(MORE: White House blocks former top Trump aides from testifying)
He also rejected the White House argument made on Monday blocking two former senior aides to the president from testifying before the committee — former White House staff secretary Rob Porter and former deputy chief of staff Rick Dearborn — claiming they had “absolute immunity.”

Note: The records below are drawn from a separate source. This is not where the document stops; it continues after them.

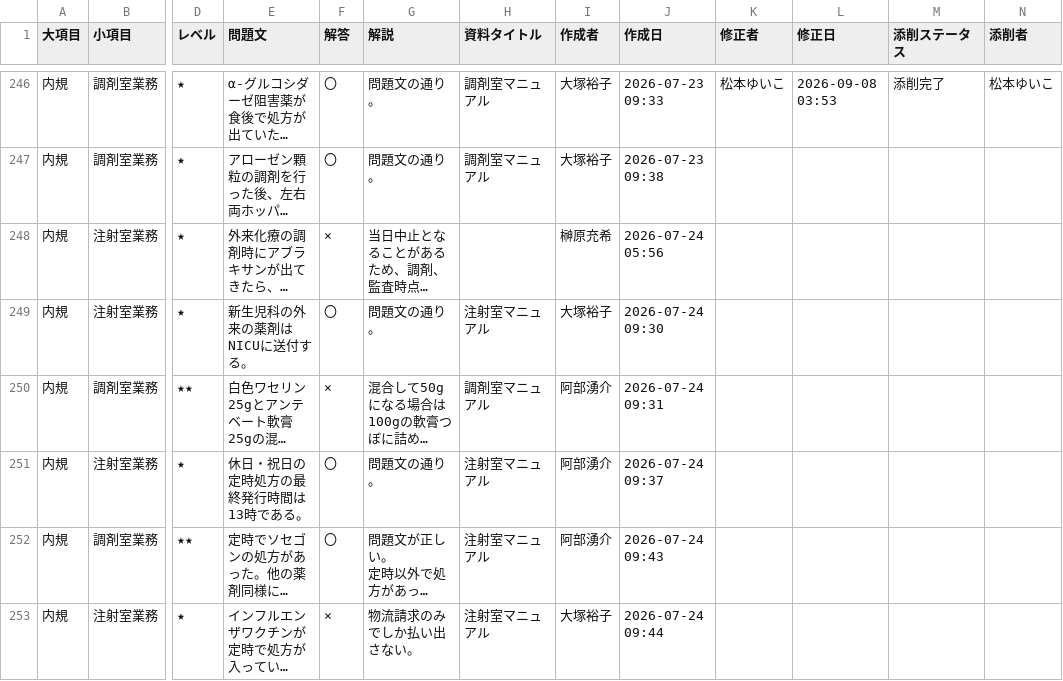
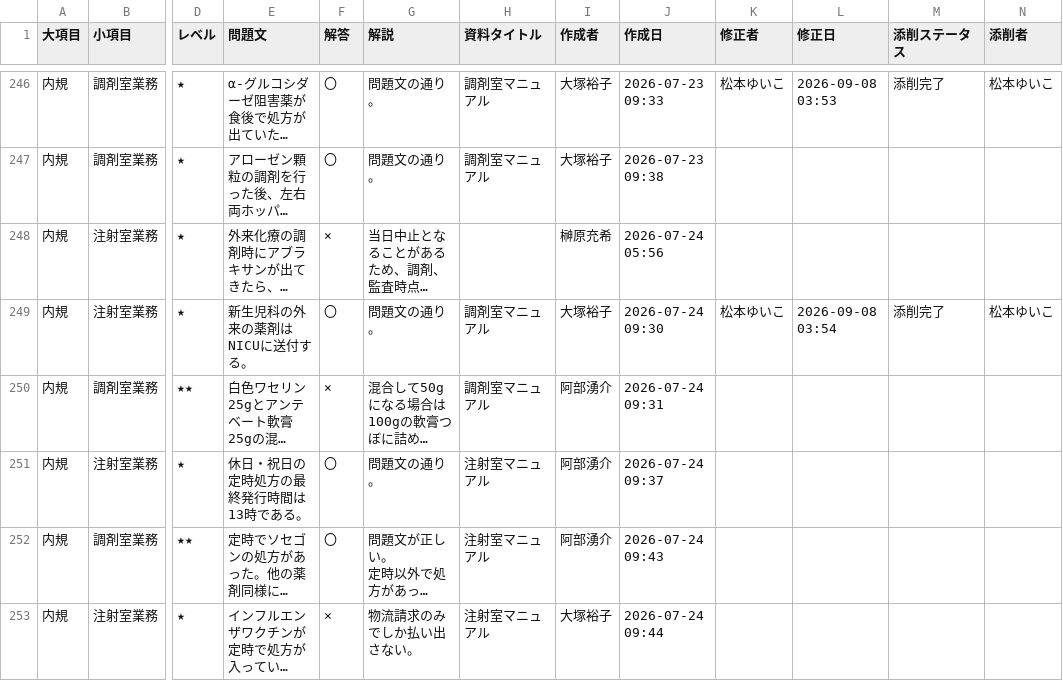
Before and after one commit to kazuitoyakuzai2021/P-Quest, a CSV file: assets/spread_data/questions.csv, drawn as a sheet; only a part is shown, gaps mark what is left out; long unchanged cells end in …; the diff names each change by its address in the sheet, - before the commit and + after, or states it on an @@ line.

Commit message:
Sync: assets/spread_data/questions.csv

```diff
--- a/assets/spread_data/questions.csv
+++ b/assets/spread_data/questions.csv
-H249 (資料タイトル): 注射室マニュアル
+H249 (資料タイトル): 調剤室マニュアル
-K249 (修正者): (empty)
+K249 (修正者): 松本ゆいこ
-L249 (修正日): (empty)
+L249 (修正日): 2026-09-08 03:54
-M249 (添削ステータス): (empty)
+M249 (添削ステータス): 添削完了
-N249 (添削者): (empty)
+N249 (添削者): 松本ゆいこ
```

“The White House is intent on preventing the American people from hearing the details, so it is no surprise that the White House blocked two of our witnesses, Mr. Porter and Mr. Dearborn, from showing up at all today,” Nadler said.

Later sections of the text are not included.